**** Records for the exercise
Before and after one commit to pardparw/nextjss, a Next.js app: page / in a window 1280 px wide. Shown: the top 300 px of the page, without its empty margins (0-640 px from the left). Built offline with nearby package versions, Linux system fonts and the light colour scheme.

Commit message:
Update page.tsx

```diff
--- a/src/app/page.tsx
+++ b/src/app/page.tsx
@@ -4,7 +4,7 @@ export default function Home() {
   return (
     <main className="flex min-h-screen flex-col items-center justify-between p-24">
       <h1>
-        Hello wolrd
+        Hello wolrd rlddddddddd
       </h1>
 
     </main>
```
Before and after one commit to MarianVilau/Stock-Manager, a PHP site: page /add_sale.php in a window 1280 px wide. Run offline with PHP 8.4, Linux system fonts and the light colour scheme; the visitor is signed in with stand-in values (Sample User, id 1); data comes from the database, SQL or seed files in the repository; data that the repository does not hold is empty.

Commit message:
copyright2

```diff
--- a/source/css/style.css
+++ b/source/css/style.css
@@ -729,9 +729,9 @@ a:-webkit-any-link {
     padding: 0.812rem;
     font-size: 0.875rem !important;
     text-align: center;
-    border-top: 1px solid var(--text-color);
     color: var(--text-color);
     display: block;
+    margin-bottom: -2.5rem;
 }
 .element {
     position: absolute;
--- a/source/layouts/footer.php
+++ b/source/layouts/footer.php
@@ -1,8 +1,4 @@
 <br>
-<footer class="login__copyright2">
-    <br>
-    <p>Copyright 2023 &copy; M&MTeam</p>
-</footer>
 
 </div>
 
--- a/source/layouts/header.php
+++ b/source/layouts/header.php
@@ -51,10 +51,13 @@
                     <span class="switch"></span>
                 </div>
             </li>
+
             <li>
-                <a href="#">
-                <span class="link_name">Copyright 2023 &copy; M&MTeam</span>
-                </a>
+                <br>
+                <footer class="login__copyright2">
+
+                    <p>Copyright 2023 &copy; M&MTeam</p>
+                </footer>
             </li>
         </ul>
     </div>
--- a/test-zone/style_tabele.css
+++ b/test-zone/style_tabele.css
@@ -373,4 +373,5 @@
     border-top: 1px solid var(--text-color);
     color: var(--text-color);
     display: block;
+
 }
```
********
◆ Exercise prompt ◆
Copy whichever lines of the records above contain the word "source".

◆ Response below ◆
--- a/source/css/style.css
+++ b/source/css/style.css
--- a/source/layouts/footer.php
+++ b/source/layouts/footer.php
--- a/source/layouts/header.php
+++ b/source/layouts/header.php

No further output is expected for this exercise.